I bought and rebuilt a 1949 Delta Cabinet Saw for my shop, but it is a little big for small projects, so I decided
to redo my Delta 8” tablesaw for smaller projects. Solid table saw extension for a Delta 8” saw are not easily
found, but I had an old Atlas 8” table saw I got free with an open style extension that after I drilled a couple
of holes bolted right up to my Delta.
These older saws were not made for dust collection, so I cut a few pieces of masonite and made a sloped
interior for the saw body to feed the sawdust into my dust collection intake a little better. The fence system
on the Delta was rather beat up and I also had an old Ryobi BT3000 that was not quite my idea of a good
table saw, so using a few aluminum adapting brackets I bolted the Ryobi fence to the Delta and was also able to use the Ryobi sliding table extension and router mount on the saw.

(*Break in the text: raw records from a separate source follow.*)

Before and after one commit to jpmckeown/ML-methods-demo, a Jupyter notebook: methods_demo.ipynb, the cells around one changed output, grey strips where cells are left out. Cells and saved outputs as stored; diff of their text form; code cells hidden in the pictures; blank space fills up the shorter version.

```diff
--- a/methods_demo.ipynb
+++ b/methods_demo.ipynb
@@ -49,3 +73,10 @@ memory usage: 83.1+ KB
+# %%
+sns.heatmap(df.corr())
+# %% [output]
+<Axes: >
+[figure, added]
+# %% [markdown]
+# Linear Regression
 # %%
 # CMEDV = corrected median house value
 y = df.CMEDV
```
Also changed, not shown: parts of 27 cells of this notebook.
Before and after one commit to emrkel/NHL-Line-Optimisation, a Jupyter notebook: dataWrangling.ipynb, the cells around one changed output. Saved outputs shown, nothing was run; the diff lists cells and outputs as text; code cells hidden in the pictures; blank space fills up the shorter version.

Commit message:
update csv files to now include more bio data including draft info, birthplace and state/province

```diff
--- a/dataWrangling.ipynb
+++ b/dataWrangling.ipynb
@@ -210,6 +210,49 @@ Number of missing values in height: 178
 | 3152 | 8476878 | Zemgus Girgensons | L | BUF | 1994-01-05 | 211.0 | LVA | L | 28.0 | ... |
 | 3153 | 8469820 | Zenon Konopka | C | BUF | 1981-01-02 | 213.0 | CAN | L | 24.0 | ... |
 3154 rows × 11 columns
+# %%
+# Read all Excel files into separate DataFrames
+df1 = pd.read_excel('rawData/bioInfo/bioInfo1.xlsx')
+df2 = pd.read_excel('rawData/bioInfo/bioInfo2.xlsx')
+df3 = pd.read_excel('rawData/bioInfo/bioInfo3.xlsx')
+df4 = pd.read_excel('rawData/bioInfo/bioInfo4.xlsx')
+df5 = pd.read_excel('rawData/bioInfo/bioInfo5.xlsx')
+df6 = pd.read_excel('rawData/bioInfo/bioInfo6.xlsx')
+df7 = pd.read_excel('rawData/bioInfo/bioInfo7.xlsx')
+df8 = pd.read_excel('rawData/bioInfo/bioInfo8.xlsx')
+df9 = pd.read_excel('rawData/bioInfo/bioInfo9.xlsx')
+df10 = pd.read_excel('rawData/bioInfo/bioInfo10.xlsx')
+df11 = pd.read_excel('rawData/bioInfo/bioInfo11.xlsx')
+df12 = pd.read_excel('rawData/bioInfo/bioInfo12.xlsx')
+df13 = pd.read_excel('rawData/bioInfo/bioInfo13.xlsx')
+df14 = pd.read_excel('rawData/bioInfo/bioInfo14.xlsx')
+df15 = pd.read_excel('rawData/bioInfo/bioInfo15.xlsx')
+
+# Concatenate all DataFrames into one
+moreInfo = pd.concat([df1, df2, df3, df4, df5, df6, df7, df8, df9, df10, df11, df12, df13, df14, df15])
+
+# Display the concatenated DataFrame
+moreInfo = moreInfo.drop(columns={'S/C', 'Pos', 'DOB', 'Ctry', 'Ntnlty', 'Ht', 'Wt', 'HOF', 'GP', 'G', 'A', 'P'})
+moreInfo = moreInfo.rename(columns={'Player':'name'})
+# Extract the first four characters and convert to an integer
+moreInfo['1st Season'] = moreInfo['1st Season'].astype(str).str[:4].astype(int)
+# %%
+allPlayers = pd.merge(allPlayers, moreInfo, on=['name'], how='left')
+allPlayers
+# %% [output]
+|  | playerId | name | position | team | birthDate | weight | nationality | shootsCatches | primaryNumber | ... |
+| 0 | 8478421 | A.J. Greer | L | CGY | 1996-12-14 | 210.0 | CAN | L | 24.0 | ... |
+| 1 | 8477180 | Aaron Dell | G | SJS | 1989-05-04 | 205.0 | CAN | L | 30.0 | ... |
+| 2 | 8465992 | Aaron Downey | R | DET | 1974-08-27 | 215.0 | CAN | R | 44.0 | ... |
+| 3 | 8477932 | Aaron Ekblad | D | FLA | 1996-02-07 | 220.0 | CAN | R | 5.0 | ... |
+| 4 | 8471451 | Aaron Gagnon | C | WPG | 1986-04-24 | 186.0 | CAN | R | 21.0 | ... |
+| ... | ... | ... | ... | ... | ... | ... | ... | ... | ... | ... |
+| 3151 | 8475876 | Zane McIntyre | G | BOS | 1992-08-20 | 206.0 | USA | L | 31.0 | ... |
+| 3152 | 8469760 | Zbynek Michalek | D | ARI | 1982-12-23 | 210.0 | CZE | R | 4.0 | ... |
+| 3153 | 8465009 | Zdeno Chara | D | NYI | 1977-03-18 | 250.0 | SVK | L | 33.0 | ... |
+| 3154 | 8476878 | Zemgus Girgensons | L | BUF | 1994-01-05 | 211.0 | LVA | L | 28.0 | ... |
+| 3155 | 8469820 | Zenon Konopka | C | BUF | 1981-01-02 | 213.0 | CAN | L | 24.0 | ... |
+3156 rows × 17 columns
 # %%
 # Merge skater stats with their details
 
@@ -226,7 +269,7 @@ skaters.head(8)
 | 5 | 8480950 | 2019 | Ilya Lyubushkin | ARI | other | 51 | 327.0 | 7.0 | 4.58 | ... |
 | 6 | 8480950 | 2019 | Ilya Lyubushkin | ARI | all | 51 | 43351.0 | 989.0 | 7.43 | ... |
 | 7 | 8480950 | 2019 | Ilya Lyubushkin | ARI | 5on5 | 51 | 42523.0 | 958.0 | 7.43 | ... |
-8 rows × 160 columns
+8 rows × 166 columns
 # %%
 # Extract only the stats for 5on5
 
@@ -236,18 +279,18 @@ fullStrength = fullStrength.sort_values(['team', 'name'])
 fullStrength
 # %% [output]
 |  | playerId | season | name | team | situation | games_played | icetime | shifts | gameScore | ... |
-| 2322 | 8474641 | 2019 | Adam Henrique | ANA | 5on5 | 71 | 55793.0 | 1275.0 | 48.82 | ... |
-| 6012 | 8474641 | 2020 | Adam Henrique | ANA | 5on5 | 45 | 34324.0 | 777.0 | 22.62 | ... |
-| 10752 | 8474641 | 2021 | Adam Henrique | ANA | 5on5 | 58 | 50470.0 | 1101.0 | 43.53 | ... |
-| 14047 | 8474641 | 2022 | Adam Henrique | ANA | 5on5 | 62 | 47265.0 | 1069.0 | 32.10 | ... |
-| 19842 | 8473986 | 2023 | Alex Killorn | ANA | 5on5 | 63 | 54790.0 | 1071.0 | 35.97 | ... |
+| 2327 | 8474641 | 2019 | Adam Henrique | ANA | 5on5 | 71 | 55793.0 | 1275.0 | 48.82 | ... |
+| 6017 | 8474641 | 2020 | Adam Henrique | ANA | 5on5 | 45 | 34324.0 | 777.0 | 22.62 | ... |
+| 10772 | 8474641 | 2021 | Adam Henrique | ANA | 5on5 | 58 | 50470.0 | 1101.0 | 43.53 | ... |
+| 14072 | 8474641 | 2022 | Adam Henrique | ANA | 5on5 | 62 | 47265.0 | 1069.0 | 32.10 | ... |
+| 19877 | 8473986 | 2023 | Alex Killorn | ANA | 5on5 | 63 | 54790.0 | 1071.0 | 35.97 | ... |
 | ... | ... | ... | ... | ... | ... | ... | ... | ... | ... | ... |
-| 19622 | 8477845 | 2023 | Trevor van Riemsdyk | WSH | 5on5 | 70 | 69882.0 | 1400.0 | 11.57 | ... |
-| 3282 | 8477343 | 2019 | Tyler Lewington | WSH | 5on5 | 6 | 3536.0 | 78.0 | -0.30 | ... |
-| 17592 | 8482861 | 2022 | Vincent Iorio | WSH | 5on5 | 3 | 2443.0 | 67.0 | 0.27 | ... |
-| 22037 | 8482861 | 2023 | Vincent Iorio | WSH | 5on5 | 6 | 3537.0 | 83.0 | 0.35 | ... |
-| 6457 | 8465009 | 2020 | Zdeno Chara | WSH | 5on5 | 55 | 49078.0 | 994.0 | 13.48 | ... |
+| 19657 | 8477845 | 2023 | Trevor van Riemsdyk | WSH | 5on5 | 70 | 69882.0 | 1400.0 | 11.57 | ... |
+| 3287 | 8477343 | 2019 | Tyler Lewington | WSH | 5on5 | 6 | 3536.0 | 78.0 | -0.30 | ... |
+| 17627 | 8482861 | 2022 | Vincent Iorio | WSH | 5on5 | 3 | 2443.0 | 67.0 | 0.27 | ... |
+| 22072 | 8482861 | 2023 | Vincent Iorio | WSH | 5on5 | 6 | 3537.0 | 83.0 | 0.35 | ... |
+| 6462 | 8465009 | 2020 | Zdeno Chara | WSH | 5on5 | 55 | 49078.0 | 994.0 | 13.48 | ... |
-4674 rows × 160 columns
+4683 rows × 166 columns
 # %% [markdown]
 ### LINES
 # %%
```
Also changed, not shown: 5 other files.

I needed a bigger base for this saw, so I adapted the old Ryobi base by adding a bottom shelf made from
particle board and some recycled alder flooring. I had recently acquired a sheet of 30” by 12’ by 3/4”
Ash Rose corian in a shade tree barter process and while I know that Sandra does not like pink hammer’s, I
think she might like my free pink mounting slab for my Frankensaw. I cut and drilled and routed this outside my shop on a wlndy day because corian makes a fine abrasive dust that is very difficult to get collected and rid
of. I added some big casters so it will roll easily around the shop and because I have an uneven floor, I added
two leveling bolts and adapted the nuts so that they are the same size as the leveling bolts on my big saw.
The motor that came with the Delta had been neglected so long that the bearings had worn the shaft
and it was not economically repairable. I had rebuilt the Atlas saw motor, but it would not easily fit on
the Delta without setting too far to the side. I had this old Craftsman motor I had rebuilt and with an
adapter plate it mounted to the saw. At 1 HP I have not been able to slow the saw down even when
I used a metal cutting blade and cut the aluminum adapters.
If you can not buy what you want, you may as well make it, it is fun, and it keeps me off street corners
and out of most trouble. I now have most of my summer projects completed except for the router table
that I am making from the top of the Atlas saw. In another month, I may just have everything finished
and actually do some woodworking.
-- As ever, Gus-the 76 yr young apprentice carpenter